The Importance of Identifying GA1

The Importance of Identifying GA1

Brain damage is a tragic possible complication of the condition Gluatric Aciduria 1 (GA1.) GA1 is an inherited metabolic disorder resulting from a deficiency of the enzyme glutaryl-CoA dehydrogenase and is genetically determined. Symptoms of this condition include a large head, seizures, stroke, and neurological damage. Treatment of this condition is in the form of a low protein diet. Screening for this condition is now included in the newborn Guthrie blood spot.

In an acute encephalopathic crisis situation, caused by inadequate treatment of GA1, symptoms can progress to include poor appetite, abnormal movements, vomiting and irritability. In extreme circumstances, seizures and comas can occur which can lead to brain damage.

Diagnosis of GA1 is imperative so as to ensure that a carefully-controlled diet is implemented in order to prevent brain damage from occurring. However, due to the spectrum of symptoms associated with GA1, there comes a risk that an incorrect diagnosis could be made. For example, GA1 shares the symptoms of vomiting and irritability with septic conditions.

In order to ensure that GA1 is diagnosed at the earliest opportunity, and make sure a diet plan is put in place, the condition should be considered in all children presenting with acute encephalopathy, stroke, large head with developmental delay. Stroke is uncommon in children, but should always be considered in a child who stops moving a limb if there is not obvious history or signs of trauma. Stroke is always an emergency in paediatrics and early referral to a Paediatric Neurology Service is mandatory and referral to metabolic team should be considered.

As part of metabolic investigations, urine organic acids should be measured. This would give the best chance of diagnosing GA1 at an early stage and reducing the likelihood of brain damage.

Important Note
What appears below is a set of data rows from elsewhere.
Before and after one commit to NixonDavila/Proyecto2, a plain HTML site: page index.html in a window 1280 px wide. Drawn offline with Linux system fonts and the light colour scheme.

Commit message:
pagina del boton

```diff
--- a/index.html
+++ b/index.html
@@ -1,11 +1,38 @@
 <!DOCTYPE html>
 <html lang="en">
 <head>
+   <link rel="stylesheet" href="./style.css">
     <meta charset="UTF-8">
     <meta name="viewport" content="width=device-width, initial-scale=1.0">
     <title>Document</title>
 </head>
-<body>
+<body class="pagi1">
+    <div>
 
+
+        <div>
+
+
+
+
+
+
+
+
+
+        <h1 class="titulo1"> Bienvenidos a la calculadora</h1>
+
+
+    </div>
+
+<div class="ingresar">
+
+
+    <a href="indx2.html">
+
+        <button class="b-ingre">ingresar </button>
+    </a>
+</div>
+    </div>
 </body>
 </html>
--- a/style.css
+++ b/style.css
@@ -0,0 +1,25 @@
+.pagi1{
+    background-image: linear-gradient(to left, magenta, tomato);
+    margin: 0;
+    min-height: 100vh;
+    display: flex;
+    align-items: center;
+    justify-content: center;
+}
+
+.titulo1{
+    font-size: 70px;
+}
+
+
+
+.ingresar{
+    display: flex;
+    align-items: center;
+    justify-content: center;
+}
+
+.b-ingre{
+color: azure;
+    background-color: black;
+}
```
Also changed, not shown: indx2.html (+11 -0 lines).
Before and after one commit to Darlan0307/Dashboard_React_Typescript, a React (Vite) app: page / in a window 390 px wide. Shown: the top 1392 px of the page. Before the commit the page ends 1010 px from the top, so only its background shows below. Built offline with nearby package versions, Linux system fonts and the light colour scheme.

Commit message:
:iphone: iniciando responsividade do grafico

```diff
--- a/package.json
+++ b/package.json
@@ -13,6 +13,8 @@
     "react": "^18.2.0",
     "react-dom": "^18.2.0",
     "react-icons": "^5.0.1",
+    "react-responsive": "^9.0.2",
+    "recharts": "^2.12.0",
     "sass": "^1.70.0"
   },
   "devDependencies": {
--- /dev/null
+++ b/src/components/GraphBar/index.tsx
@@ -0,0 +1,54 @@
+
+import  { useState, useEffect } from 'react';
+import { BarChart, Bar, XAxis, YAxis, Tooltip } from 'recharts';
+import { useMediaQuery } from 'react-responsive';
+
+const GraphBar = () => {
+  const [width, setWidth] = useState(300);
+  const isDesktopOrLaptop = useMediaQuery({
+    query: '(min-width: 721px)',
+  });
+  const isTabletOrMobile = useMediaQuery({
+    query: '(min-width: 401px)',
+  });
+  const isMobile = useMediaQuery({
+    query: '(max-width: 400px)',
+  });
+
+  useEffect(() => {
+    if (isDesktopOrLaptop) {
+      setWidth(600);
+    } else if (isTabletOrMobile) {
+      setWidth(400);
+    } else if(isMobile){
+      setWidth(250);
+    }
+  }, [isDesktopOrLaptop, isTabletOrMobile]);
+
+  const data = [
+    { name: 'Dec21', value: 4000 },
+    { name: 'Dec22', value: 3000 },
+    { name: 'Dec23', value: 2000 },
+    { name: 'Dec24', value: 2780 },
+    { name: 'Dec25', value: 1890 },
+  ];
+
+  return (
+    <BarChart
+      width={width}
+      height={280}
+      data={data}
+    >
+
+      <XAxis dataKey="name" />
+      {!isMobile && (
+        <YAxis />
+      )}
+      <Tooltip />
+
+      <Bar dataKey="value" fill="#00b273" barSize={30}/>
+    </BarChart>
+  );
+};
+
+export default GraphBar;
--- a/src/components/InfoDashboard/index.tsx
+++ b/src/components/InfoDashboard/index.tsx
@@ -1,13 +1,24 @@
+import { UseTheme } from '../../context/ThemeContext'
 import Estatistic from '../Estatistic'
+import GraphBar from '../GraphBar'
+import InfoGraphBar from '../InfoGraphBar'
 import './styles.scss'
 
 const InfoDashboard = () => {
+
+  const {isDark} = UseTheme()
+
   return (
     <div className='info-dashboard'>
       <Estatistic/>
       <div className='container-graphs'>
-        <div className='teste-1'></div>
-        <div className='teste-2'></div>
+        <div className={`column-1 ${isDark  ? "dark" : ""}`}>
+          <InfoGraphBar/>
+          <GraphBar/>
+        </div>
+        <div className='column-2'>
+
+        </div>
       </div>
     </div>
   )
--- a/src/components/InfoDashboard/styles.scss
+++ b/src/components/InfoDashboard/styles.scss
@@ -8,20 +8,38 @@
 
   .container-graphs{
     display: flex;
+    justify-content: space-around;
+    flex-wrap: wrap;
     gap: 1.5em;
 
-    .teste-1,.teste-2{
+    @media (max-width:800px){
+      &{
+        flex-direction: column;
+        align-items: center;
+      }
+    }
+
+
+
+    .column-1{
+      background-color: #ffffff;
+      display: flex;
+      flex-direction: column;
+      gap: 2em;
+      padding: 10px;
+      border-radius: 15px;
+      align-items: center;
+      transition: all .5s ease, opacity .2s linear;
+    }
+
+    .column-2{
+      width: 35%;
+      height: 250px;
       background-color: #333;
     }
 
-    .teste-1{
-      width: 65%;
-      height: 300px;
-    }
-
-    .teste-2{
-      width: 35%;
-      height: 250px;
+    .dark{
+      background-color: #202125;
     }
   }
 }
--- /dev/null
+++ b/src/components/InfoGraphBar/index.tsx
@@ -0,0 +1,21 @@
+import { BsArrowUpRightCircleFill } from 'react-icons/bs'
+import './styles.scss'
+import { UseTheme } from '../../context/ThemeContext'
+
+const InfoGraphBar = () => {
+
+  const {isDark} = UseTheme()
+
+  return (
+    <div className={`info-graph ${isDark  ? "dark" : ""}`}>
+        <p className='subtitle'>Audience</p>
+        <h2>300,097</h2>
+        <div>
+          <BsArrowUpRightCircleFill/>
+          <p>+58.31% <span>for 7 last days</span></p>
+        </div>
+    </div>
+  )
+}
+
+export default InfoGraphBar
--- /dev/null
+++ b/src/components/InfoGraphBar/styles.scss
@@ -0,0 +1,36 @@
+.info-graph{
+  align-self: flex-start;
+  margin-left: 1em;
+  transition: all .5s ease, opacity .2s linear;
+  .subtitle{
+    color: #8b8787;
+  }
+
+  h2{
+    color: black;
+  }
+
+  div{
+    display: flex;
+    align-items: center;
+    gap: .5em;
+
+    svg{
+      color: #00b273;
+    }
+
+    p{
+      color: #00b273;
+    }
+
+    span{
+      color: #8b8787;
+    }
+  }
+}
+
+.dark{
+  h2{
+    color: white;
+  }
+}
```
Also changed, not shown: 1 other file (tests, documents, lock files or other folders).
This article is intended to raise awareness to clinical risk issues in an effort to reduce incidence recurrence and improve patient safety. This is not intended to be relied upon as advice. Facts have been altered to ensure this case is non-identifiable, albeit clinical learning points remain applicable. To request an independent clinical review, please contact admin@tmlep.com or call +44 (0) 203 355 9796.